In addition, inflation is picking up, and the German bank disputes the idea that the franc is overvalued.

European Indices closes the quarter with gains today

Gains for the quarter as well

The European preliminary closing levels point to gains:
  • Eurostoxx 600 index is up 0.3% .  Third straight quarter of gains
  • France’s CAC was up 0.5%
  • German Dax was up 0.4%
  • Spains Ibex was up 0.4%
Bucking the trend today was the UK FTSE which was down -0.4%. Nevertheless it ended the quarter with gains.  That represents the 4th straight quarter of gains.
Other accolades:
  • Eurostoxx index rose by 5.5% for the 1Q which represents the best quarterly gain in 2 year.
Gains for other indices on the quarter:
  • UK FTSE +2.84%
  • France CAC +5.15%
  • German Dax +7.25%
  • Italy MIB +6.47%
  • Spain’s Ibex +11.66%

Asian companies muddle through Brexit uncertainty

Nine months after it voted in a referendum to leave the European Union, the U.K. on Wednesday formally notified the EU that it is breaking away from the single market. Next up … at least two years of negotiations toward the exit.

A chief concern for Asian financial institutions is whether the U.K. can keep its “passporting” rights, which allow lenders, insurers and other providers to sell financial services across the EU.

 A vocal presence in this respect has been HSBC, headquartered in London and jointly listed on the Hong Kong stock exchange. Chairman Douglas Flint in January told British lawmakers that his bank has a contingency to move thousands of jobs to France from London should those rights be revoked.

In a sign of the erosion of confidence in London as a European financial center, HSBC is aiming to boost its presence in Asia, which contributed 48.6% to the group’s 2016 revenue and hosts 53% of its workforce.
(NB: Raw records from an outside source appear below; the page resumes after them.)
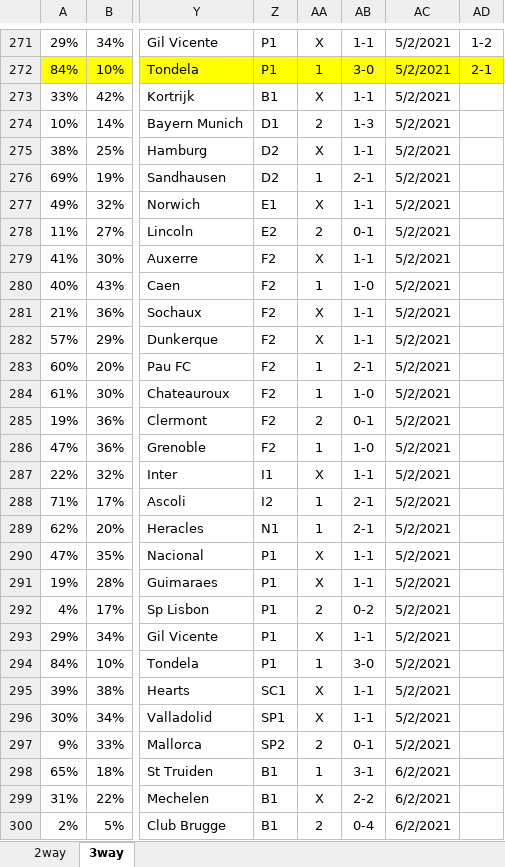
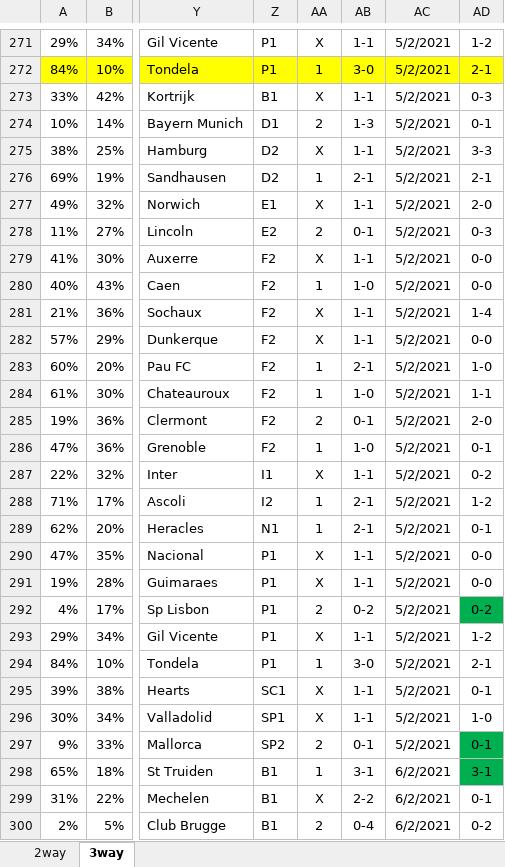
Before and after one commit to gitboyzorro5/FDAS, an Excel workbook: myodds.xlsx, sheet 3way, drawn as a sheet; only a part is shown, gaps mark what is left out; values as stored, in another font and other column widths than the file's, no borders; the diff covers the shown part only; the diff names each change by its address in the sheet, - before the commit and + after, or states it on an @@ line.

Commit message:
updated myodds

```diff
--- a/myodds.xlsx (sheet 3way)
+++ b/myodds.xlsx (sheet 3way)
-AD273: (empty)
+AD273: 0-3
-AD274: (empty)
+AD274: 0-1
-AD275: (empty)
+AD275: 3-3
-AD276: (empty)
+AD276: 2-1
-AD277: (empty)
+AD277: 2-0
-AD278: (empty)
+AD278: 0-3
-AD279:AD280: (empty)
+AD279:AD280: 0-0
-AD281: (empty)
+AD281: 1-4
-AD282: (empty)
+AD282: 0-0
-AD283: (empty)
+AD283: 1-0
-AD284: (empty)
+AD284: 1-1
-AD285: (empty)
+AD285: 2-0
-AD286: (empty)
+AD286: 0-1
-AD287: (empty)
+AD287: 0-2
-AD288: (empty)
+AD288: 1-2
-AD289: (empty)
+AD289: 0-1
-AD290:AD291: (empty)
+AD290:AD291: 0-0
-AD292: (empty)
+AD292: 0-2
-AD292 fill: none
+AD292 fill: #00B050
-AD293: (empty)
+AD293: 1-2
-AD294: (empty)
+AD294: 2-1
-AD295: (empty)
+AD295: 0-1
-AD296: (empty)
+AD296: 1-0
-AD297: (empty)
+AD297: 0-1
-AD297:AD298 fill: none
+AD297:AD298 fill: #00B050
-AD298: (empty)
+AD298: 3-1
-AD299: (empty)
+AD299: 0-1
-AD300: (empty)
+AD300: 0-2
```
Also changed, not shown: 154 edited cells and cell formats elsewhere in this sheet, sheet 2way, 6 other files.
While the bank is slashing as many as 25,000 jobs worldwide to achieve its cost savings target of $6 billion by the end of 2017, it is planning to add 1,000 employees at its Chinese retail and wealth management arm.

“We aim to grow our business in China’s Pearl River Delta and the ASEAN region, and we continue to strengthen our leadership position in the internationalization of China’s renminbi currency,” the bank said in its annual report.
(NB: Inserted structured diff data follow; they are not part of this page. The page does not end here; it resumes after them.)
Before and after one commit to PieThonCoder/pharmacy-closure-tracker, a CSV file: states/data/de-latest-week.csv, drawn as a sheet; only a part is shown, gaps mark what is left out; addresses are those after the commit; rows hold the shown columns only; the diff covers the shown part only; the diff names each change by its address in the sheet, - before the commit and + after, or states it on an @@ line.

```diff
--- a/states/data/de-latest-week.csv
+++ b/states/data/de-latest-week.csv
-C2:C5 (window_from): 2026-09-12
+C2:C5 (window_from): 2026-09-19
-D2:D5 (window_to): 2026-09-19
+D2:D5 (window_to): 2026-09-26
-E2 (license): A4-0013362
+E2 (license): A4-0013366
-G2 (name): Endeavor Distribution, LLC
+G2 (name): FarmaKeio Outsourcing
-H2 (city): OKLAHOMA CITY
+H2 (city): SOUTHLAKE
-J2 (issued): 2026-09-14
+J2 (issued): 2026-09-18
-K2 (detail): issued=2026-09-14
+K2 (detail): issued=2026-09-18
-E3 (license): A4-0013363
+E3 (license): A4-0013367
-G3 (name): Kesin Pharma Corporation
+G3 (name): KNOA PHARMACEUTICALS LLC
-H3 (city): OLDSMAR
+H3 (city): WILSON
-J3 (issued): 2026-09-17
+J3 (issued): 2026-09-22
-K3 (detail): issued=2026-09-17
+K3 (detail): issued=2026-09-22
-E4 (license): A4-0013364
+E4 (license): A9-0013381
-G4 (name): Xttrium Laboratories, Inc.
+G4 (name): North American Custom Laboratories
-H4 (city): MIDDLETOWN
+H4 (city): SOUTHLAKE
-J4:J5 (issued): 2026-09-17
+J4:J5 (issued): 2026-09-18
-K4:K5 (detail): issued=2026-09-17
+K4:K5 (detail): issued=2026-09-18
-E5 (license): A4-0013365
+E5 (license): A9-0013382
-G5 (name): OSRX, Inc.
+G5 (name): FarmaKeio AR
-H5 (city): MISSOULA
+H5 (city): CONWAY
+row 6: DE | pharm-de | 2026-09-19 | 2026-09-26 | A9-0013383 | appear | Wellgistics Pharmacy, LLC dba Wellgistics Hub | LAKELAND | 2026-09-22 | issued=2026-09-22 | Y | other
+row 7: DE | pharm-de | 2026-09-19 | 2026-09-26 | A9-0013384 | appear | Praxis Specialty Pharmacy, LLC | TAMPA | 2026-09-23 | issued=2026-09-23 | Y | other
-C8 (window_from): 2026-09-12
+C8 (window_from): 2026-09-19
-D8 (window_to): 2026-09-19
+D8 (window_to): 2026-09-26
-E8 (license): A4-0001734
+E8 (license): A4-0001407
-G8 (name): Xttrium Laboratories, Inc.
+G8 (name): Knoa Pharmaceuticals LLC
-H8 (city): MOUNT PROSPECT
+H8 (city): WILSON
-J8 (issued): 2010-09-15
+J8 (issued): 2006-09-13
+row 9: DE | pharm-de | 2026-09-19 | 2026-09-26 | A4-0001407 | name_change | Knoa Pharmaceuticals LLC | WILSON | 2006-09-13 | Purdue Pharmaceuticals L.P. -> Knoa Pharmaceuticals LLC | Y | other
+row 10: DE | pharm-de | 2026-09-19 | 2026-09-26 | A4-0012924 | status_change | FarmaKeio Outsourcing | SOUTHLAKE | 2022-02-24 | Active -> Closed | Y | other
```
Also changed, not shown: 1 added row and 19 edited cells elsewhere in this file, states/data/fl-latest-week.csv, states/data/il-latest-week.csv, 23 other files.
KB Kookmin Bank, the flagship banking unit of South Korea’s KB Financial Group, is moving to downgrade its U.K. operations. The Seoul-based lender says there is little reason to keep its British outpost now that the U.K. is about to kick off Brexit negotiations. It has filed papers with the U.K. financial regulator to change the status of its business in the country and is awaiting a response.

WSJ: Investors in Asia turned cautious Friday ahead of a G20
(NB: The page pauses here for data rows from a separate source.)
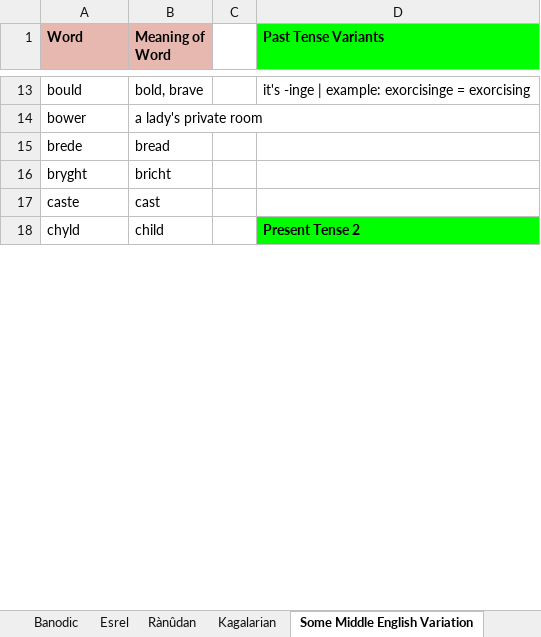
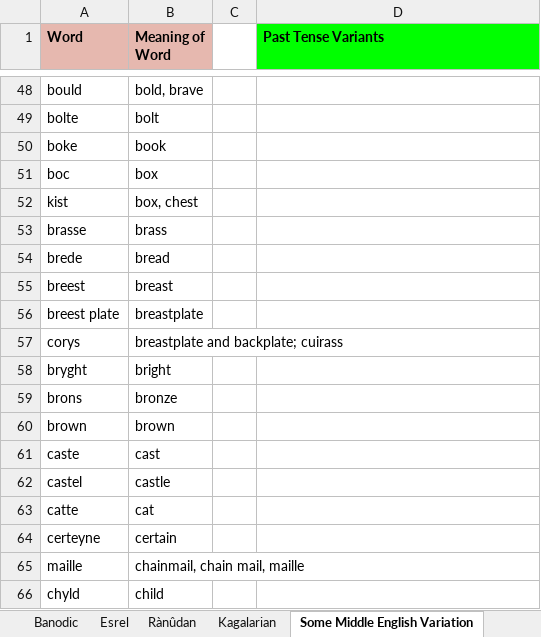
Before and after one commit to Oneo64/Aldpor, an Excel workbook: Conlangs/Fantasy Languages.xlsx, sheet Some Middle English Variation, drawn as a sheet; only a part is shown, gaps mark what is left out; values as stored, in another font and other column widths than the file's, no borders; charts and pictures not drawn; removed rows and columns are numbered as before the commit, all else as after; the diff covers the shown part only; the diff names each change by its address in the sheet, - before the commit and + after, or states it on an @@ line.

```diff
--- a/Conlangs/Fantasy Languages.xlsx (sheet Some Middle English Variation)
+++ b/Conlangs/Fantasy Languages.xlsx (sheet Some Middle English Variation)
-D48 (Past Tense Variants): it's -inge | example: exorcisinge = exorcising
+D48 (Past Tense Variants): (empty)
-row 14: bower | a lady's private room
+row 49: bolte | bolt
+row 50: boke | book
+row 51: boc | box
+row 52: kist | box, chest
+row 53: brasse | brass
+row 55: breest | breast
+row 56: breest plate | breastplate
+row 57: corys | breastplate and backplate; cuirass
-B58 (Meaning of Word): bricht
+B58 (Meaning of Word): bright
+row 59: brons | bronze
+row 60: brown | brown
+row 62: castel | castle
+row 63: catte | cat
+row 64: certeyne | certain
+row 65: maille | chainmail, chain mail, maille
-D66 (Past Tense Variants): Present Tense 2
+D66 (Past Tense Variants): (empty)
-D66 fill: #00FF00
+D66 fill: none
```
Also changed, not shown: 261 added rows, 20 removed rows, 25 moved rows, 14 edited cells and cell formats elsewhere in this sheet, sheet Fjallandic.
Huh, the Wall Street Journal got that right …

A quiet one … I shoulda let them write the Wrap
Meeting of finance chiefs from the Group of 20
Traders are monitoring how China and Japan will react to pressure from Mr. Mnuchin to strengthen their currencies against the U.S. dollar, said Khoon Goh, head of research for Asia at ANZ. “There is a lot of interest if there will be any material changes out of the G-20,” he said.
US Treasury Sec. Mnuchin is expected to urge China, Japan, Germany and other G-20 members to keep their promise to not use their exchange rates for competitive gains
Link to the Journal, may be gated, but you get the gist.

Upcoming Events for this week

The European Central Bank was just a teaser! Plenty more central banker action this week, amongst other things:

TUESDAY 14 March 2017:
  • February industrial production, fixed-asset investment growth & retail sales
  • Inflation and retail sales data for February
  • Oh yeah … and its Federal Reserve FOMC decision day! :-D. A hike is very widely expected. And don’t miss the statement & press conference
THURSDAY 16 March:
  • BOJ announcement, likely no change (Kuroda presser to follow later)

Merkel to lay out tax retaliation plans when she meets Trump

Trump and Merkel to meet  on Tuesday

Angela Merkel will lay out her government’s response to a proposed US border adjustment tax when she meets with Trump this week.

Der Spiegel said the German government is reviewing its response including a complaint to the WTO.

Responses could include higher duties on imports from the US and allowing German companies to make their US import tax deductible, according to the report.